▶ _TASK BRIEF_
What you return must match the records below character for character, except that no picture appears.

(DATA SUPPLIED Opens)

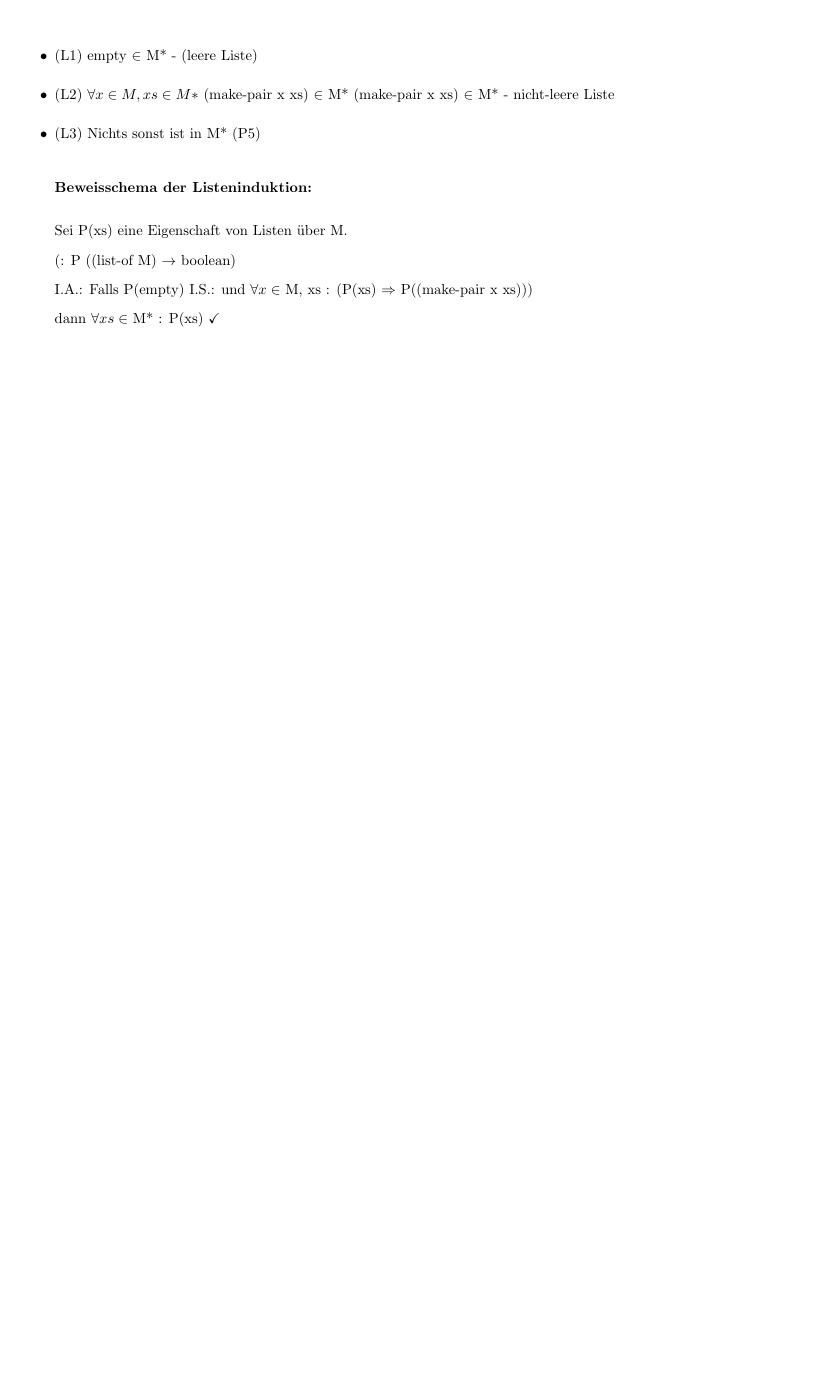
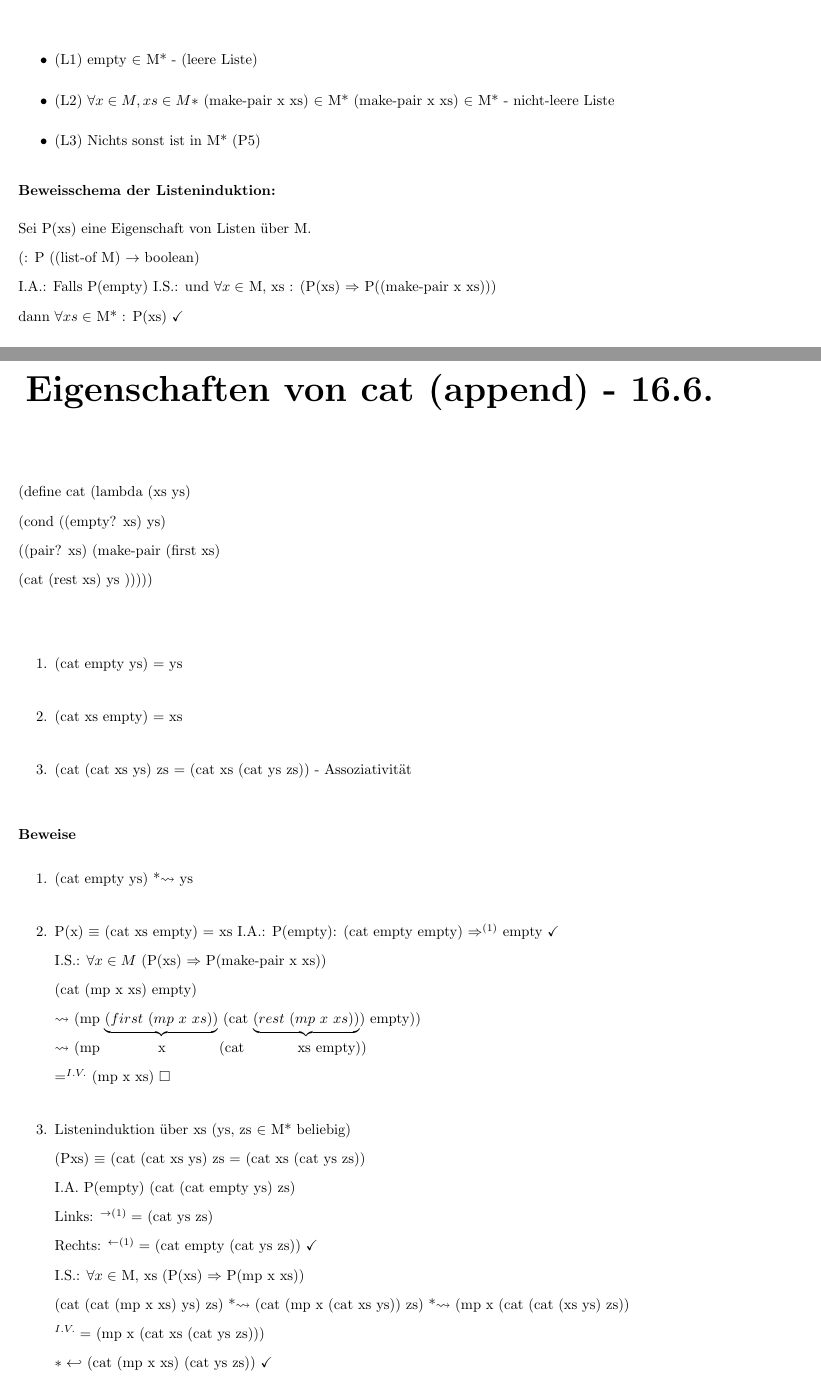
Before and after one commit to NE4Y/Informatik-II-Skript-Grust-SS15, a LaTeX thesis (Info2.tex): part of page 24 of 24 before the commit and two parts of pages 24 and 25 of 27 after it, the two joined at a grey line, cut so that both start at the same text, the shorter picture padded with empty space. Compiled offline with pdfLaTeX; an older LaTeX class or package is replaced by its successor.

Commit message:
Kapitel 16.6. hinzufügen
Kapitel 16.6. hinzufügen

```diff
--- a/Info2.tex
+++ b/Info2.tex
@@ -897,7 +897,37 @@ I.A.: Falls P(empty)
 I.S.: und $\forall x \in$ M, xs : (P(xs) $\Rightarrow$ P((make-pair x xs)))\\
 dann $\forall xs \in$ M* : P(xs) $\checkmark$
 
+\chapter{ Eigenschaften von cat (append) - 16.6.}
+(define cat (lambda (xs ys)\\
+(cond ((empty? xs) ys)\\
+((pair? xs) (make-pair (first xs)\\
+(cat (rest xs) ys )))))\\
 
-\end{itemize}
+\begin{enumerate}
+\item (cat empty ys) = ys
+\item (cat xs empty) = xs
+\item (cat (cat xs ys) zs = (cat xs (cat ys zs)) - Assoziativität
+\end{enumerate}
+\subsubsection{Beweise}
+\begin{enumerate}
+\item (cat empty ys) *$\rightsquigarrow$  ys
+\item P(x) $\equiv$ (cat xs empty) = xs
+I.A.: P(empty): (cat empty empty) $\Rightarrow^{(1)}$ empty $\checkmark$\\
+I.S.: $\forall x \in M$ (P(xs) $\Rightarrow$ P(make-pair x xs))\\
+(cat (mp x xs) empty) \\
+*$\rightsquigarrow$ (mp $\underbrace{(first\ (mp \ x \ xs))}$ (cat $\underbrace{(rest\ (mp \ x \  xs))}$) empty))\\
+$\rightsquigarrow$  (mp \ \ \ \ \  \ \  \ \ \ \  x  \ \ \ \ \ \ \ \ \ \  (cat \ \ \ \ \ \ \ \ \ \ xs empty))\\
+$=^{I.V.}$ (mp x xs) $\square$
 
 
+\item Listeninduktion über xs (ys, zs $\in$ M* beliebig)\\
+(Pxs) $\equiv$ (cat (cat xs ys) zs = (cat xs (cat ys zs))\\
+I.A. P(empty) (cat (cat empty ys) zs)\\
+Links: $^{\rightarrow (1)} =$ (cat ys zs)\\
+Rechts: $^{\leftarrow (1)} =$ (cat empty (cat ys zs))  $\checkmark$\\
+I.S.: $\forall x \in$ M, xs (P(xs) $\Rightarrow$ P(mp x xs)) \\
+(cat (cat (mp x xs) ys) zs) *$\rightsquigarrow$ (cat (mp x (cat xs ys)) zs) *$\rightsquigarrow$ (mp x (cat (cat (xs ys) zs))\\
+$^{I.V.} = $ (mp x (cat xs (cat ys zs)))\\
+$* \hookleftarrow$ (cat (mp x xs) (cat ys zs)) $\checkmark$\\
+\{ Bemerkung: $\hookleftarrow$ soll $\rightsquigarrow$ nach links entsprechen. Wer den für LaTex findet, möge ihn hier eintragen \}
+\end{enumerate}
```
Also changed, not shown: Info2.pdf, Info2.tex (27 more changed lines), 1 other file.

(DATA SUPPLIED Closes)

▶ _EXERCISE OUTPUT_
Before and after one commit to NE4Y/Informatik-II-Skript-Grust-SS15, a LaTeX thesis (Info2.tex): part of page 24 of 24 before the commit and two parts of pages 24 and 25 of 27 after it, the two joined at a grey line, cut so that both start at the same text, the shorter picture padded with empty space. Compiled offline with pdfLaTeX; an older LaTeX class or package is replaced by its successor.

Commit message:
Kapitel 16.6. hinzufügen
Kapitel 16.6. hinzufügen

```diff
--- a/Info2.tex
+++ b/Info2.tex
@@ -897,7 +897,37 @@ I.A.: Falls P(empty)
 I.S.: und $\forall x \in$ M, xs : (P(xs) $\Rightarrow$ P((make-pair x xs)))\\
 dann $\forall xs \in$ M* : P(xs) $\checkmark$
 
+\chapter{ Eigenschaften von cat (append) - 16.6.}
+(define cat (lambda (xs ys)\\
+(cond ((empty? xs) ys)\\
+((pair? xs) (make-pair (first xs)\\
+(cat (rest xs) ys )))))\\
 
-\end{itemize}
+\begin{enumerate}
+\item (cat empty ys) = ys
+\item (cat xs empty) = xs
+\item (cat (cat xs ys) zs = (cat xs (cat ys zs)) - Assoziativität
+\end{enumerate}
+\subsubsection{Beweise}
+\begin{enumerate}
+\item (cat empty ys) *$\rightsquigarrow$  ys
+\item P(x) $\equiv$ (cat xs empty) = xs
+I.A.: P(empty): (cat empty empty) $\Rightarrow^{(1)}$ empty $\checkmark$\\
+I.S.: $\forall x \in M$ (P(xs) $\Rightarrow$ P(make-pair x xs))\\
+(cat (mp x xs) empty) \\
+*$\rightsquigarrow$ (mp $\underbrace{(first\ (mp \ x \ xs))}$ (cat $\underbrace{(rest\ (mp \ x \  xs))}$) empty))\\
+$\rightsquigarrow$  (mp \ \ \ \ \  \ \  \ \ \ \  x  \ \ \ \ \ \ \ \ \ \  (cat \ \ \ \ \ \ \ \ \ \ xs empty))\\
+$=^{I.V.}$ (mp x xs) $\square$
 
 
+\item Listeninduktion über xs (ys, zs $\in$ M* beliebig)\\
+(Pxs) $\equiv$ (cat (cat xs ys) zs = (cat xs (cat ys zs))\\
+I.A. P(empty) (cat (cat empty ys) zs)\\
+Links: $^{\rightarrow (1)} =$ (cat ys zs)\\
+Rechts: $^{\leftarrow (1)} =$ (cat empty (cat ys zs))  $\checkmark$\\
+I.S.: $\forall x \in$ M, xs (P(xs) $\Rightarrow$ P(mp x xs)) \\
+(cat (cat (mp x xs) ys) zs) *$\rightsquigarrow$ (cat (mp x (cat xs ys)) zs) *$\rightsquigarrow$ (mp x (cat (cat (xs ys) zs))\\
+$^{I.V.} = $ (mp x (cat xs (cat ys zs)))\\
+$* \hookleftarrow$ (cat (mp x xs) (cat ys zs)) $\checkmark$\\
+\{ Bemerkung: $\hookleftarrow$ soll $\rightsquigarrow$ nach links entsprechen. Wer den für LaTex findet, möge ihn hier eintragen \}
+\end{enumerate}
```
Also changed, not shown: Info2.pdf, Info2.tex (27 more changed lines), 1 other file.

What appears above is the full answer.